Naturally aspirated petrol engines
1. Adding capacity (power gain proportional to capacity gain)
The old saying of “there is no replacement for displacement” is true for naturally aspirated engines. If the capacity of an engine is increased by 10%, tuners are generally able to unleash 10% more power when the fuelling is increased for the added volume of airflow at the ideal 14,7:1 air-fuel ratio. A popular method is to enlarge the cylinder bores and fit oversized pistons to increase capacity.
2. Performance air filter (typical power gain of 2%)
As mentioned, the airflow determines the amount of fuel that can be added. Any restrictions to the air path through an engine limit the maximum possible airflow. An air filter catches particles that can damage the engine, but that also hampers airflow. A performance air filter offers less resistance to airflow and allows more air into the engine. However, this filter removes fewer particles than an OEM-spec unit. Adding fuel to the extra airflow increases the power of the engine.
3. Free-flow exhaust (power is typically increased by around 8%)
The same argument of restriction to airflow applies to the exhaust system. Silencers and catalysts are restrictors of airflow. Removing these items and fitting straight-through pipes improves the exhaust flow and in turn ups the rate of fresh air entering the intake. Then you add more fuel to get more power. (Take note, however, that noise and emissions pollution increase.)
4.Performance camshafts (5% more power)
Valves are a big restriction of airflow to the combustion chamber. Fitting higher-lift camshafts with longer duration lowers the resistance and increases the airflow. Another technique is called valve overlap, where the exhaust valve is kept open during the first part of the intake stroke, and utilises some of the exhaust energy to suck more fresh air into the chamber. More fuel is then added. This method puts more strain on the valvetrain and negatively impacts part-load driveability and idle stability.
5. Increase maximum engine speed (gain proportional to engine speed increase)
View the engine as an air pump and it makes sense to turn the powertrain faster in order to pump more air. But air has mass, which leads to inertia and, at higher engine speeds, the cylinders aren’t able to fill to their capacity. Close to the redline, it is quite common on standard engines for the volumetric efficiency to drop to below 75%, so any extra air owing to a maximum engine speed increase is offset by the loss of volumetric efficiency. Hardware changes, such as special con-rods and pistons to withstand the forces related to the higher piston speeds, are required.
6. Fuel-octane booster (typically, a 5% gain)
The octane number of petrol is the resistance to auto ignition (or knock) that can destroy an engine. If a higher-octane fuel is used, the ignition timing can be advanced (and the compression ratio raised), which leads to an increase in power without knock occurring. If the ignition timing is kept standard (fixed compression ratio), there is no increase in power.
7. ECU and chip tuning (5% increase)

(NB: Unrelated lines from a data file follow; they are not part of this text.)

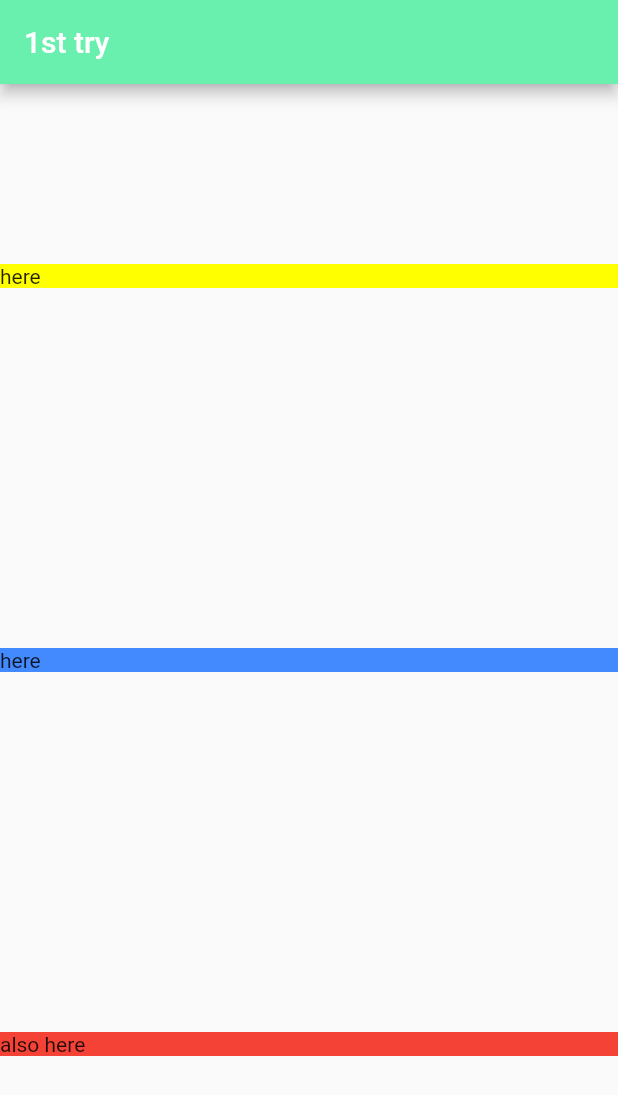
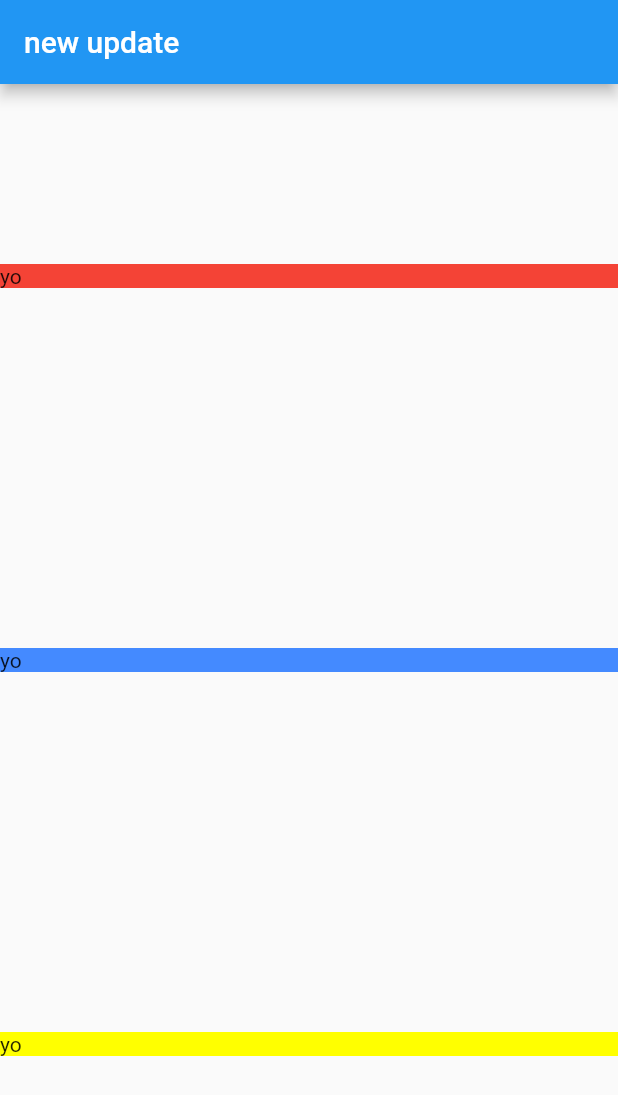
Before and after one commit to shakhawat-khan/flutter_practice, a Flutter app: the screen it shows after launch, on a phone screen of 412 x 824 dp. Shown: the top 1095 px of the screen. Run offline on Flutter 3.47's test engine with Material 2 defaults, Android fonts, the phone set to English and light mode, and no system bars.

Commit message:
import_packages

```diff
--- /dev/null
+++ b/lib/app.dart
@@ -0,0 +1,15 @@
+import 'package:flutter/material.dart';
+import 'screens/location_detail/location_detail.dart';
+
+class App extends StatelessWidget {
+  const App({Key key}) : super(key: key);
+
+  @override
+  Widget build(BuildContext context) {
+    return MaterialApp(
+
+      home: LocationDetail(),
+
+    );
+  }
+}
--- /dev/null
+++ b/lib/screens/location_detail/location_detail.dart
@@ -0,0 +1,29 @@
+
+import 'package:flutter/material.dart';
+import 'text_section.dart';
+
+class LocationDetail extends StatelessWidget {
+
+
+  @override
+  Widget build(BuildContext context) {
+    return Scaffold(
+      appBar: AppBar(
+        title: Text('new update'),
+      ),
+
+      body: Column(
+
+        mainAxisAlignment:MainAxisAlignment.spaceAround ,
+        crossAxisAlignment: CrossAxisAlignment.stretch,
+
+        children: [
+         TextSelection1(Colors.red),
+          TextSelection1(Colors.blueAccent),
+          TextSelection1(Colors.yellowAccent),
+        ],
+      ),
+
+    );
+  }
+}
--- /dev/null
+++ b/lib/screens/location_detail/text_section.dart
@@ -0,0 +1,21 @@
+import 'package:flutter/material.dart';
+
+class TextSelection1 extends StatelessWidget {
+
+
+  final Color _color;
+
+  TextSelection1(this._color);
+
+  @override
+  Widget build(BuildContext context) {
+
+    return Container(
+
+      decoration: BoxDecoration(
+        color: _color,
+      ),
+      child: Text('yo'),
+    );
+  }
+}
```
Also changed, not shown: lib/main.dart (+2 -37 lines).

Manufacturers develop a complete calibration of their engines that takes care of fuelling and ignition timing across the entire engine-speed and load range. The calibration takes into account various inputs, such as atmospheric pressure and engine temperature, and the end result is optimum performance, fuel economy, emissions and reliability. If a tuner wants to alter the values (such as increasing fuelling and advancing ignition timing), they can either tap into the existing engine-control unit (ECU) and change critical maps, add a “chip” which is essentially a multiplier on the fuelling and timing signals, or fit an aftermarket ECU and calibrate the maps from scratch. Gains are possible, but compromised reliability becomes a concern because the engine is run outside its original performance envelope. Tuners tend to run an engine “rich” at high loads to lower exhaust-valve temperatures (to protect the engine) and achieve more power thanks to charge cooling. Fuel consumption generally suffers.
That red button on the steering wheels of modified performance cars in movies is linked to a gas called nitrous oxide (NOS) that is sprayed into the intake manifold. It’s not a fuel, but a compact form of oxygen. In the combustion chamber, oxygen molecules are released and are available to sustain combustion of extra fuel – the source of the extra power. Depending on the amount of N2O that is used, fuelling can be dramatically increased and so too the power output at that instant. It sounds ideal, but it’s of cardinal importance to remember added stresses on the engine will spell disaster for standard internal components … and the fun lasts only until the NOS bottle runs dry…
But keep this in mind
Professional tuning is a (costly) skill that’s the result of in-depth knowledge and experience, and it’s important to remember that an engine functions as part of a larger system and to modify one component may not necessarily achieve the expected power gain. For example, the effects of a performance air filter alone may hardly be noticed but, in combination with a performance camshaft, free-flow exhaust and the correct fuelling, healthy power gains can be achieved (or even exceeded) and smiles broadened.